◆ **REQUIREMENT**: Copy all lines containing the string "conclusion" from the records below.
*** Opening DATA TO EXAMINE ***
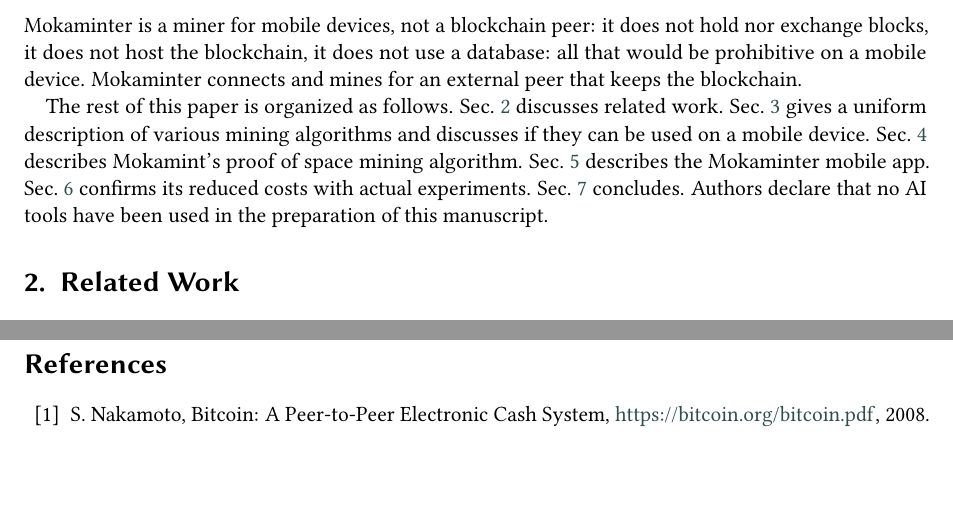
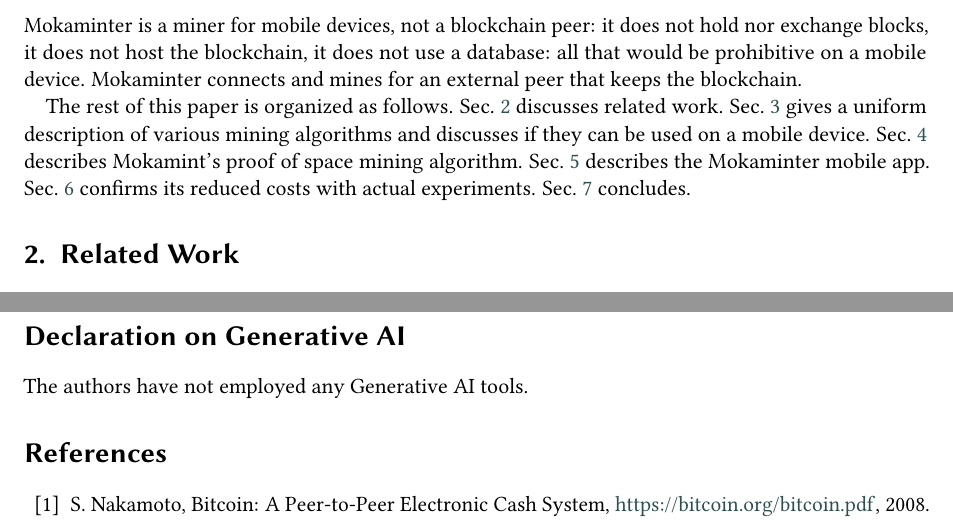
Before and after one commit to spoto/mobile-mining, a LaTeX document (dlt_2026_short_paper/dlt_2026_short_paper.tex, which reads dlt_2026_short_paper/ceurart.cls, dlt_2026_short_paper/introduction.tex): two parts of pages 2 and 9 of 10, joined at a grey line, cut so that both start at the same text, the shorter picture padded with empty space. Compiled offline with pdfLaTeX; a LaTeX package or settings file that is missing is left out.

Commit message:
Updated Generative AI declaration to the format of the style

```diff
--- a/dlt_2026_short_paper/ceurart.cls
+++ b/dlt_2026_short_paper/ceurart.cls
@@ -1,30 +1,26 @@
-%% ceurart.cls
-%% Copyright 2019--2024 CEUR Workshop Proceedings (CEUR-WS.org)
-%
-% This work may be distributed and/or modified under the
-% conditions of the LaTeX Project Public License, either version 1.3
-% of this license or (at your option) any later version.
-% The latest version of this license is in
-%   http://www.latex-project.org/lppl.txt
-% and version 1.3 or later is part of all distributions of LaTeX
-% version 2005/12/01 or later.
-%
-% This work has the LPPL maintenance status `maintained'.
-%
-% The Current Maintainer of this work is Dmitry S. Kulyabov.
-% The code was originally based on 'CAS Bundle' code.
-%
-
+%%
+%% This is file `ceurart.cls',
+%% generated with the docstrip utility.
+%%
+%% The original source files were:
+%%
+%% ceurart.dtx  (with options: `class')
+%% -------:| -----------------------------------------------------------------
+%% ceurart:| Typesetting articles for CEUR Workshop Proceedings (CEUR-WS.org)
+%%  Author:| Dmitry S. Kulyabov
+%%  E-mail:| yamadharma@gmail.com
+%% License:| Released under the LaTeX Project Public License v1.3c or later
+%%     See:| http://www.latex-project.org/lppl.txt
+%%
 \def\RCSfile{ceurart}%
-\def\RCSversion{0.5.3}%
-\def\RCSdate{2024-12-18}%
+\def\RCSversion{0.6.2}%
+\def\RCSdate{2025-10-06}%
 \RequirePackage{expl3}
 \ProvidesExplClass
 {\RCSfile} % Package name
 {\RCSdate} % Release date
 {\RCSversion} % Release version
 {Typesetting articles for CEUR Workshop Proceedings (CEUR-WS.org)} % Description
-
 \RequirePackage{xparse}
 \@ifundefined{regex_match:nnTF}{\RequirePackage{l3regex}}{}
 
@@ -1726,7 +1675,7 @@
 \tl_new:N \l_ceur_abs_title_tl
 \box_new:N \g_ceur_abs_box
 
-\tex_gdef:D \abstractname { \textbf{\sffamily Abstract} }
+\tex_gdef:D \abstractname { Abstract }
 
 \NewDocumentEnvironment { Abstract } { o } {
   % \global\setbox \g_ceur_abs_box = \vtop \bgroup
@@ -1750,7 +1699,7 @@
     % }
     \skip_vertical:n { \baselineskip }
     % \noindent \abstractname \par
-    \noindent { \textbf{\sffamily Abstract} } \par
+    \noindent { \textbf{\sffamily \abstractname} } \par
     % \skip_vertical:n { -4pt}
     % \noindent \rule{.65\textwidth}{.2pt}\par
     \footnotesize
@@ -1849,14 +1798,6 @@
   \egroup
 } { }
 
-%% Acknowledgments
-
-\NewDocumentEnvironment { acknowledgments } { }
-{
-  \group_begin:
-  \section*{Acknowledgments}
-}
-{ \group_end: }
 
 
 %% Copyright
@@ -2968,9 +2778,77 @@
 \DeclareOldFontCommand{\sl}{\normalfont\slshape}{\@nomath\sl}
 \DeclareOldFontCommand{\sc}{\normalfont\scshape}{\@nomath\sc}
 
-%%
-%% Page geometry
-%%
+%%% Supplementary
+
+\ProvideDocumentCommand \DivFontShape {} { \sffamily \bfseries }
+
+%%%% Author Contributions
+
+\def\authorcontributionsname{Author~contributions}
+
+\ProvideDocumentEnvironment { authorcontributions } { +b } {%
+  % \smallskip
+  % \noindent
+  % {\footnotesize{\DivFontShape{\authorcontributionsname}:~} { #1 }}
+  \section*{\authorcontributionsname} { #1 }
+} {}
+
+%%%% Funding
+
+\def\fundingname{Funding}
+
+\ProvideDocumentEnvironment { funding } { +b } {%
+  % \smallskip
+  % \noindent
+  % {\footnotesize{\DivFontShape{\fundingname}:~} { #1 }}
+  \section*{\fundingname} { #1 }
+} {}
+
+%%%% Data Availability Statement
+
+\def\dataavailabilityname{Data~availability~statement}
+
+\ProvideDocumentEnvironment { dataavailability } { +b } {%
+  % \smallskip
+  % \noindent
+  % {\footnotesize{\DivFontShape{\dataavailabilityname}:~} { #1 }}
+  \section*{\dataavailabilityname} { #1 }
+} {}
+
+%%%% Conflicts of Interest
+
+\def\conflictsofinterestname{Conflicts~of~interest}
+
+\ProvideDocumentEnvironment { conflictsofinterest } { +b } {%
+  % \smallskip
+  % \noindent
+  % {\footnotesize{\DivFontShape{\conflictsofinterestname}:~} { #1 }}
+  \section*{\conflictsofinterestname} { #1 }
+} {}
+
+%%%% Acknowledgments
+
+\def\acknowledgmentsname{Acknowledgments}
+
+\ProvideDocumentEnvironment { acknowledgments } { +b } {%
+  % \smallskip
+  % \noindent
+  % {\footnotesize{\DivFontShape{\acknowledgmentsname}:~{ #1 }}
+  \section*{\acknowledgmentsname} { #1 }
+} {}
+
+%%%% Declaration on Generative AI
+
+\def\aideclarationname{Declaration~on~Generative~AI}
+
+\ProvideDocumentEnvironment { aideclaration } { +b } {%
+  % \smallskip
+  % \noindent
+  % {\footnotesize{\DivFontShape{\aideclarationname}:~} { #1 }}
+  \section*{\aideclarationname} { #1 }
+} {}
+
+%%% Page geometry
 
 \RequirePackage{geometry}
 \geometry{a4paper}
@@ -2983,15 +2861,22 @@
   heightrounded,
   includeheadfoot,
 }
-
-\endinput
-
-%
-% End of class 'ceurart'
-%
-
-%%% Local Variables:
-%%% mode: latex
-%%% TeX-master: t
-%%% coding: utf-8-unix
-%%% End:
+%%
+%% Copyright (C) 2019-2025 CEUR Workshop Proceedings (CEUR-WS.org)
+%%
+%% This work may be distributed and/or modified under the
+%% conditions of the LaTeX Project Public License (LPPL), either
+%% version 1.3c of this license or (at your option) any later
+%% version.  The latest version of this license is in the file:
+%%
+%% http://www.latex-project.org/lppl.txt
+%%
+%% This work is "maintained" (as per LPPL maintenance status) by Dmitry S. Kulyabov.
+%%
+%% This work consists of the file ceurart.dtx and a Makefile.
+%% Running "make" generates the derived files README, ceurart.pdf and ceurart.cls.
+%% Running "make inst" installs the files in the user's TeX tree.
+%% Running "make install" installs the files in the local TeX tree.
+%%
+%%
+%% End of file `ceurart.cls'.
--- a/dlt_2026_short_paper/dlt_2026_short_paper.tex
+++ b/dlt_2026_short_paper/dlt_2026_short_paper.tex
@@ -188,6 +188,9 @@ email=renato.jose@ufma.br
 \input{experiments}
 \input{conclusion}
 
+\section*{Declaration on Generative AI}
+  The authors have not employed any Generative AI tools.
+
 \bibliography{biblio}
 
 \end{document}
--- a/dlt_2026_short_paper/introduction.tex
+++ b/dlt_2026_short_paper/introduction.tex
@@ -86,5 +86,4 @@ discusses if they can be used on a mobile device.
 Sec.~\ref{sec:pos} describes Mokamint's proof of space mining algorithm.
 Sec.~\ref{sec:mokaminter} describes the Mokaminter mobile app.
 Sec.~\ref{sec:experiments} confirms its reduced costs with actual experiments.
-Sec.~\ref{sec:conclusion} concludes. Authors declare that no AI tools
-have been used in the preparation of this manuscript.
+Sec.~\ref{sec:conclusion} concludes.
```
Also changed, not shown: dlt_2026_short_paper/ceurart.cls (200 more changed lines).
*** Closing DATA TO EXAMINE ***
◆ **RESPONSE BOX**:
 \input{conclusion}
-Sec.~\ref{sec:conclusion} concludes. Authors declare that no AI tools
+Sec.~\ref{sec:conclusion} concludes.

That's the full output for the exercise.